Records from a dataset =
————

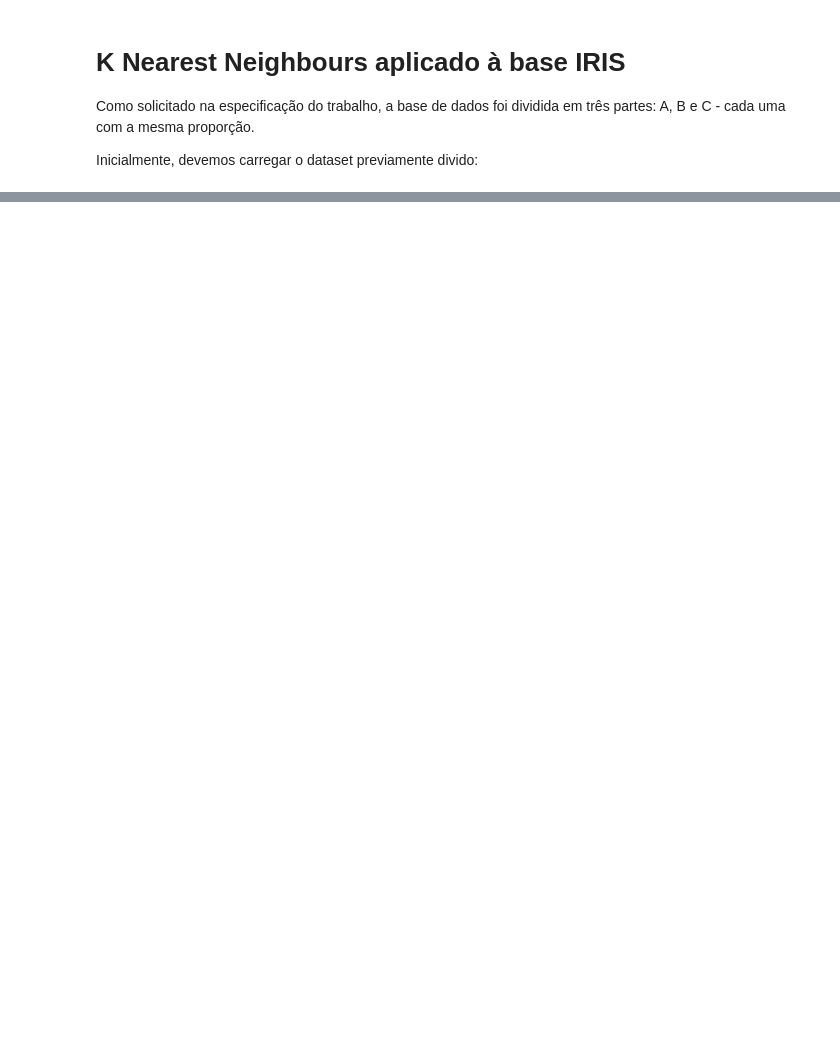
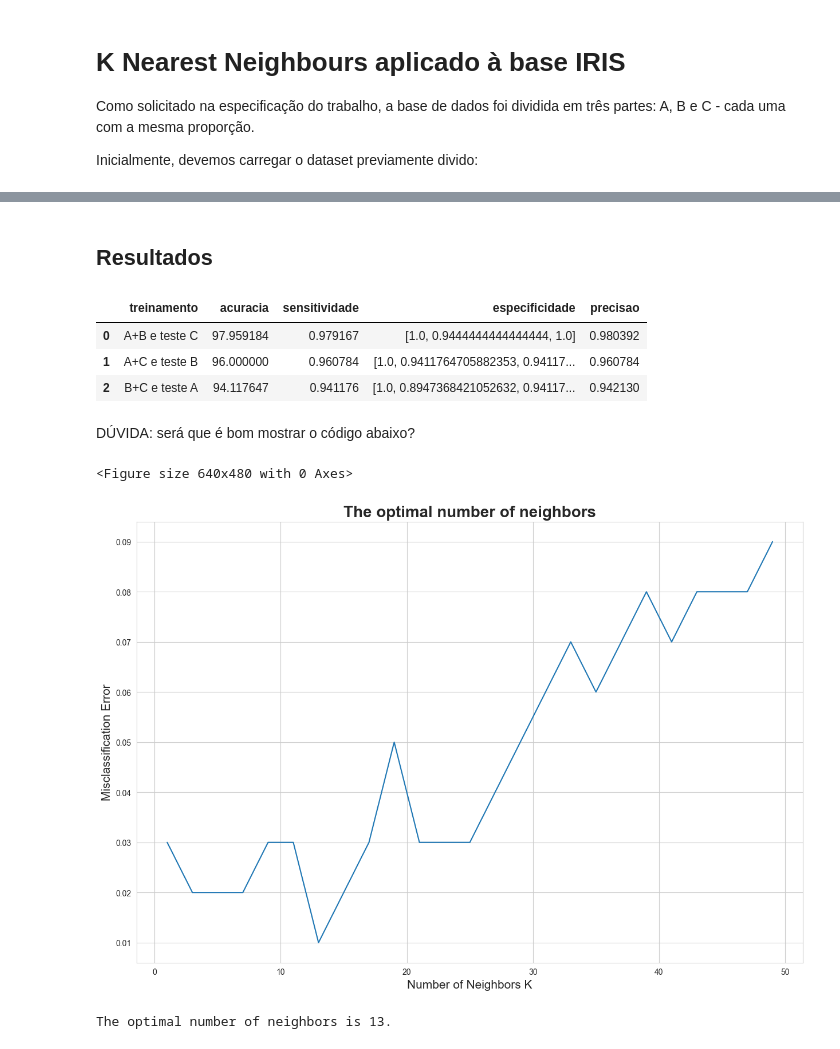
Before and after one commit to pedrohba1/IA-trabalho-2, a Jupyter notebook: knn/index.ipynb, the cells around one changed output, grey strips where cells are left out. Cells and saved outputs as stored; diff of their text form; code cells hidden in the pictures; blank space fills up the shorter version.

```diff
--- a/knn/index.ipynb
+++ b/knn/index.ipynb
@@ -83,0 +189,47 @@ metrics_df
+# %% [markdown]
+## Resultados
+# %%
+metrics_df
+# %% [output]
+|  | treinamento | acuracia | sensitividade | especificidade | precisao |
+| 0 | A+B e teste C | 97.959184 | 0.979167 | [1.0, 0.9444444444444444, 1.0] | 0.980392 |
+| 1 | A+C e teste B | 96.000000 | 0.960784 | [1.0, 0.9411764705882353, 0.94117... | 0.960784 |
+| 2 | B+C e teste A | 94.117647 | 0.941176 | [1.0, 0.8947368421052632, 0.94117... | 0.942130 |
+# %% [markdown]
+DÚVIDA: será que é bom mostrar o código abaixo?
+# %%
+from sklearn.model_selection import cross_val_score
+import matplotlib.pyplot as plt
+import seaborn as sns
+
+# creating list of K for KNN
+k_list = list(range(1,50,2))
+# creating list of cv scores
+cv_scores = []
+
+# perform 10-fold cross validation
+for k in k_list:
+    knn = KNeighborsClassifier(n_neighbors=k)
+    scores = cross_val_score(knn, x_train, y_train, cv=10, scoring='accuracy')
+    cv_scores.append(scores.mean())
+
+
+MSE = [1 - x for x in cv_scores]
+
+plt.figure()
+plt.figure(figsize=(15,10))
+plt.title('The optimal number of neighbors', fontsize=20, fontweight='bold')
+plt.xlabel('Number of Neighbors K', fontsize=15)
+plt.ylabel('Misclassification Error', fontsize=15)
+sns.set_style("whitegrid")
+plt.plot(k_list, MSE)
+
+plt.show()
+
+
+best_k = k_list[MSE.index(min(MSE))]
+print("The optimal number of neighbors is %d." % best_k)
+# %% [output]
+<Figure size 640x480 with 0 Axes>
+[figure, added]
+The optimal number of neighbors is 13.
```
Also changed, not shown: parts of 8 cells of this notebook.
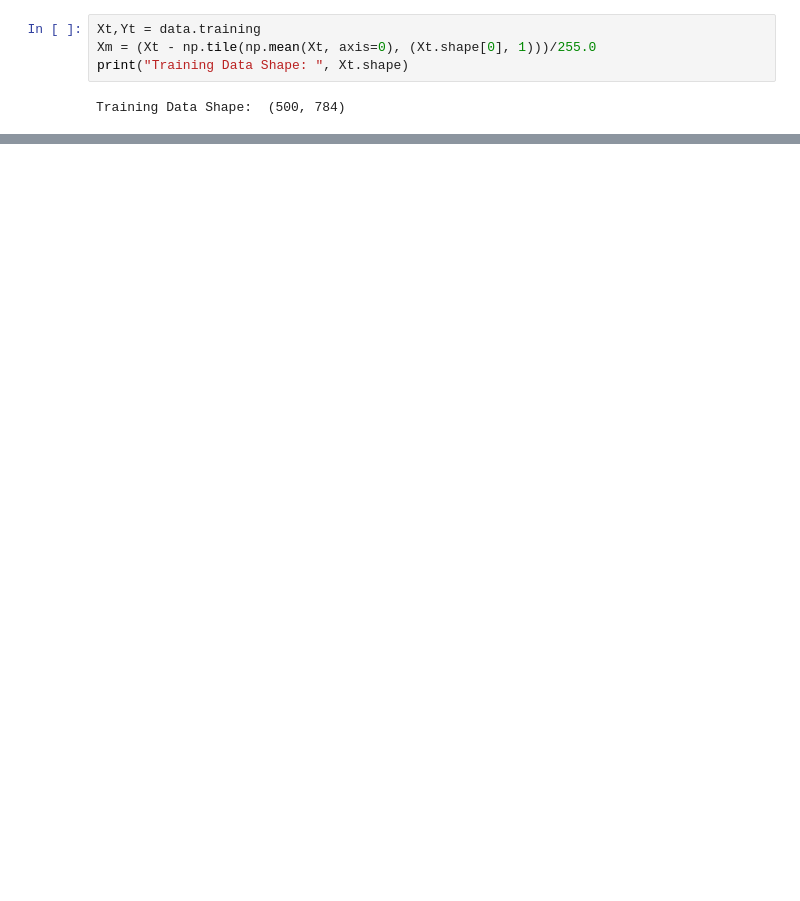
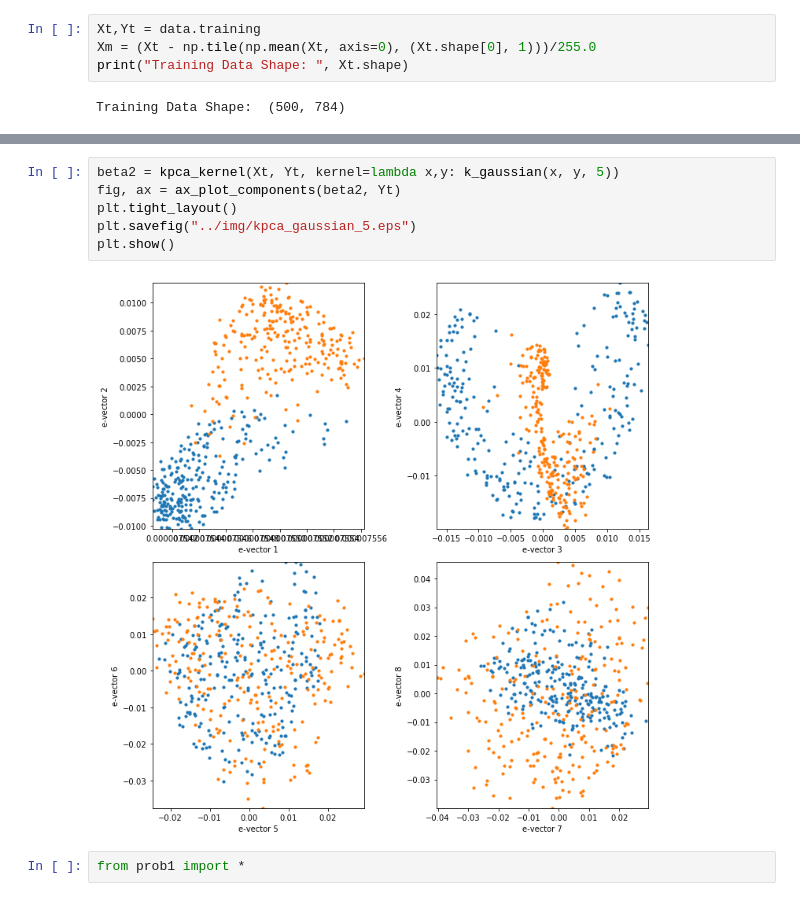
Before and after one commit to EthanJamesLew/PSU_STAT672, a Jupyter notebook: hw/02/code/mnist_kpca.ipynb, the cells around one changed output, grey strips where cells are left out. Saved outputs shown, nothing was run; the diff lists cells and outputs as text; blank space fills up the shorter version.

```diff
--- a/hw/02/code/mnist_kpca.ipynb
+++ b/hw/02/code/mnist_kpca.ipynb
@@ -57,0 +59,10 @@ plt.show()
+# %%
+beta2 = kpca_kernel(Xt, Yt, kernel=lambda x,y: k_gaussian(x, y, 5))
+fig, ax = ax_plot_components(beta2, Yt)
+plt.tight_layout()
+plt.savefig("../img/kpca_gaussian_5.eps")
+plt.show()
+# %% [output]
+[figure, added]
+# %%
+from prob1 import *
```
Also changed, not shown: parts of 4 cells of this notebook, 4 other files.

————

Work order =
The entries above are to be repeated in full, except for their pictures.

Solution to the problem =
Before and after one commit to pedrohba1/IA-trabalho-2, a Jupyter notebook: knn/index.ipynb, the cells around one changed output, grey strips where cells are left out. Cells and saved outputs as stored; diff of their text form; code cells hidden in the pictures; blank space fills up the shorter version.

```diff
--- a/knn/index.ipynb
+++ b/knn/index.ipynb
@@ -83,0 +189,47 @@ metrics_df
+# %% [markdown]
+## Resultados
+# %%
+metrics_df
+# %% [output]
+|  | treinamento | acuracia | sensitividade | especificidade | precisao |
+| 0 | A+B e teste C | 97.959184 | 0.979167 | [1.0, 0.9444444444444444, 1.0] | 0.980392 |
+| 1 | A+C e teste B | 96.000000 | 0.960784 | [1.0, 0.9411764705882353, 0.94117... | 0.960784 |
+| 2 | B+C e teste A | 94.117647 | 0.941176 | [1.0, 0.8947368421052632, 0.94117... | 0.942130 |
+# %% [markdown]
+DÚVIDA: será que é bom mostrar o código abaixo?
+# %%
+from sklearn.model_selection import cross_val_score
+import matplotlib.pyplot as plt
+import seaborn as sns
+
+# creating list of K for KNN
+k_list = list(range(1,50,2))
+# creating list of cv scores
+cv_scores = []
+
+# perform 10-fold cross validation
+for k in k_list:
+    knn = KNeighborsClassifier(n_neighbors=k)
+    scores = cross_val_score(knn, x_train, y_train, cv=10, scoring='accuracy')
+    cv_scores.append(scores.mean())
+
+
+MSE = [1 - x for x in cv_scores]
+
+plt.figure()
+plt.figure(figsize=(15,10))
+plt.title('The optimal number of neighbors', fontsize=20, fontweight='bold')
+plt.xlabel('Number of Neighbors K', fontsize=15)
+plt.ylabel('Misclassification Error', fontsize=15)
+sns.set_style("whitegrid")
+plt.plot(k_list, MSE)
+
+plt.show()
+
+
+best_k = k_list[MSE.index(min(MSE))]
+print("The optimal number of neighbors is %d." % best_k)
+# %% [output]
+<Figure size 640x480 with 0 Axes>
+[figure, added]
+The optimal number of neighbors is 13.
```
Also changed, not shown: parts of 8 cells of this notebook.
Before and after one commit to EthanJamesLew/PSU_STAT672, a Jupyter notebook: hw/02/code/mnist_kpca.ipynb, the cells around one changed output, grey strips where cells are left out. Saved outputs shown, nothing was run; the diff lists cells and outputs as text; blank space fills up the shorter version.

```diff
--- a/hw/02/code/mnist_kpca.ipynb
+++ b/hw/02/code/mnist_kpca.ipynb
@@ -57,0 +59,10 @@ plt.show()
+# %%
+beta2 = kpca_kernel(Xt, Yt, kernel=lambda x,y: k_gaussian(x, y, 5))
+fig, ax = ax_plot_components(beta2, Yt)
+plt.tight_layout()
+plt.savefig("../img/kpca_gaussian_5.eps")
+plt.show()
+# %% [output]
+[figure, added]
+# %%
+from prob1 import *
```
Also changed, not shown: parts of 4 cells of this notebook, 4 other files.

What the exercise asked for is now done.